--- Supplied records Enclosed Below ---

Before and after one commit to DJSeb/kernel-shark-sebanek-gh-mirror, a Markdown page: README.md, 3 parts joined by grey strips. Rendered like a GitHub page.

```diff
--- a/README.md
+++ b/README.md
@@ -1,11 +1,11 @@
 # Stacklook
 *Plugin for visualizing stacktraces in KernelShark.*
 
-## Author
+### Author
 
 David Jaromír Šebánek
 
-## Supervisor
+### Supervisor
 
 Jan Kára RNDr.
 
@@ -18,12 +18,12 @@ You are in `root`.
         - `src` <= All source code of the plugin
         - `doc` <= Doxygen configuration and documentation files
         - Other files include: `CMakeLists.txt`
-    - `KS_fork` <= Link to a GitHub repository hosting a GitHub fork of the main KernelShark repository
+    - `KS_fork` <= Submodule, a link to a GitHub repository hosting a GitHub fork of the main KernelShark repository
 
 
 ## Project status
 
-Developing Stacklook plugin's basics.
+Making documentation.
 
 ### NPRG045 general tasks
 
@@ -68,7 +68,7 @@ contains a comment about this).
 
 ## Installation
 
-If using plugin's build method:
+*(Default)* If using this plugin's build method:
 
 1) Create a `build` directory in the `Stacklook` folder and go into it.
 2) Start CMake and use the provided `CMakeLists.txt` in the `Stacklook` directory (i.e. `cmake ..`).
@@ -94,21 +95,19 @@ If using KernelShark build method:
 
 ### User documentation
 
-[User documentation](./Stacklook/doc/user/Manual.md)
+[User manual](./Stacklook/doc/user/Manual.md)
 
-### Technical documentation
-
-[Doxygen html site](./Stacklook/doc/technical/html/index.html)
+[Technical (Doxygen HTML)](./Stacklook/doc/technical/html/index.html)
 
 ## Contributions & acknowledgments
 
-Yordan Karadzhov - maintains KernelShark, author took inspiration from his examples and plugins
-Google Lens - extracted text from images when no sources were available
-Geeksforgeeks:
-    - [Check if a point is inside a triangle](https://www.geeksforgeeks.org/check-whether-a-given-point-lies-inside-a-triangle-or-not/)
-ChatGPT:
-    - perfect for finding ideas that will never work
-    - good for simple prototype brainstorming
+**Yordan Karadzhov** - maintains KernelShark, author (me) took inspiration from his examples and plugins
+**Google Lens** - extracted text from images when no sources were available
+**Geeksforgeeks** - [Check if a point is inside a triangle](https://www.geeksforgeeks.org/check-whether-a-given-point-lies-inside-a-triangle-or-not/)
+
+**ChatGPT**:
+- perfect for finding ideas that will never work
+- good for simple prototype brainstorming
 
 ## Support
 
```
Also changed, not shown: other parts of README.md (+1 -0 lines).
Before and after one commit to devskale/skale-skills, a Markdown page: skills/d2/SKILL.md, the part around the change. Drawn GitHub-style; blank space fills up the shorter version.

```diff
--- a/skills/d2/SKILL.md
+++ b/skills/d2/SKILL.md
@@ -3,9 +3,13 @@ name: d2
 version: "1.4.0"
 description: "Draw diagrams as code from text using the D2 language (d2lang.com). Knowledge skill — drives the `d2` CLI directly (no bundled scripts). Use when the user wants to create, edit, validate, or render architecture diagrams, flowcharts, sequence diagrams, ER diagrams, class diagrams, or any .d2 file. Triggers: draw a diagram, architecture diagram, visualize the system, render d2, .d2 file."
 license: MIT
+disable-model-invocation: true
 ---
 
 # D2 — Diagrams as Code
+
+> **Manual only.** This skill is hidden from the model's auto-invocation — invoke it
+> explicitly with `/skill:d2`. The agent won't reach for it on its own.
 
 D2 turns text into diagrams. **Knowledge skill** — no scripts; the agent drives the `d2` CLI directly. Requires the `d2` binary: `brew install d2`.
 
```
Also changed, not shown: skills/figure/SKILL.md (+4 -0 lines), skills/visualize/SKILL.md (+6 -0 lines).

--- End of Enclosed Supplied records ---

Work to be completed.
Work out how many lines of the data hold the string "skills". State only that number.

Exercise answer.
4